#### [EXERCISE DETAILS]
Write out the listing below word for word.

#### [DATA]
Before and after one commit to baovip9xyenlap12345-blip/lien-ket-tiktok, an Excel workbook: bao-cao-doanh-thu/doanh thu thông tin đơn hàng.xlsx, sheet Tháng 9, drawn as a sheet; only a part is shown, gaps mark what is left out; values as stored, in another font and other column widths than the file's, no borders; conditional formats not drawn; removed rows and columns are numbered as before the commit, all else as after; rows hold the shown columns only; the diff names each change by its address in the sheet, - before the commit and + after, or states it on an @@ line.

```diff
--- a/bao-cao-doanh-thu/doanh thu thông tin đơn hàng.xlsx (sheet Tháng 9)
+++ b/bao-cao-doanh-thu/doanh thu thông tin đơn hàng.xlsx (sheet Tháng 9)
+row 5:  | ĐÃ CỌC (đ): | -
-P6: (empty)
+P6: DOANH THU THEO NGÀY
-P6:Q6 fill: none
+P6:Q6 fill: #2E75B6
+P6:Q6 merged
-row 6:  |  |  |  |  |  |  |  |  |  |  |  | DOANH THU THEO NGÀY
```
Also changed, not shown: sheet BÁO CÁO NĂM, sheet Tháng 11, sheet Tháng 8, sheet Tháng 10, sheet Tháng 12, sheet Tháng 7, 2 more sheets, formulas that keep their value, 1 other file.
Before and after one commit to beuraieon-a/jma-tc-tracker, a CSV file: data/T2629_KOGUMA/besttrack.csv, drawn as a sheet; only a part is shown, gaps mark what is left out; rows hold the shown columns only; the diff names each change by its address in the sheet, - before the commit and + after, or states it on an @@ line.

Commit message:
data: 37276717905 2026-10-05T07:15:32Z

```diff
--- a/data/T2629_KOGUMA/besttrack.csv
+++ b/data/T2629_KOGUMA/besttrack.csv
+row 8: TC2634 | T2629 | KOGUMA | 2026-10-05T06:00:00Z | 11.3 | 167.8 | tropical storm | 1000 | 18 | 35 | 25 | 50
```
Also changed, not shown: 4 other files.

#### [RESULT FOR THIS TASK]
Before and after one commit to baovip9xyenlap12345-blip/lien-ket-tiktok, an Excel workbook: bao-cao-doanh-thu/doanh thu thông tin đơn hàng.xlsx, sheet Tháng 9, drawn as a sheet; only a part is shown, gaps mark what is left out; values as stored, in another font and other column widths than the file's, no borders; conditional formats not drawn; removed rows and columns are numbered as before the commit, all else as after; rows hold the shown columns only; the diff names each change by its address in the sheet, - before the commit and + after, or states it on an @@ line.

```diff
--- a/bao-cao-doanh-thu/doanh thu thông tin đơn hàng.xlsx (sheet Tháng 9)
+++ b/bao-cao-doanh-thu/doanh thu thông tin đơn hàng.xlsx (sheet Tháng 9)
+row 5:  | ĐÃ CỌC (đ): | -
-P6: (empty)
+P6: DOANH THU THEO NGÀY
-P6:Q6 fill: none
+P6:Q6 fill: #2E75B6
+P6:Q6 merged
-row 6:  |  |  |  |  |  |  |  |  |  |  |  | DOANH THU THEO NGÀY
```
Also changed, not shown: sheet BÁO CÁO NĂM, sheet Tháng 11, sheet Tháng 8, sheet Tháng 10, sheet Tháng 12, sheet Tháng 7, 2 more sheets, formulas that keep their value, 1 other file.
Before and after one commit to beuraieon-a/jma-tc-tracker, a CSV file: data/T2629_KOGUMA/besttrack.csv, drawn as a sheet; only a part is shown, gaps mark what is left out; rows hold the shown columns only; the diff names each change by its address in the sheet, - before the commit and + after, or states it on an @@ line.

Commit message:
data: 37276717905 2026-10-05T07:15:32Z

```diff
--- a/data/T2629_KOGUMA/besttrack.csv
+++ b/data/T2629_KOGUMA/besttrack.csv
+row 8: TC2634 | T2629 | KOGUMA | 2026-10-05T06:00:00Z | 11.3 | 167.8 | tropical storm | 1000 | 18 | 35 | 25 | 50
```
Also changed, not shown: 4 other files.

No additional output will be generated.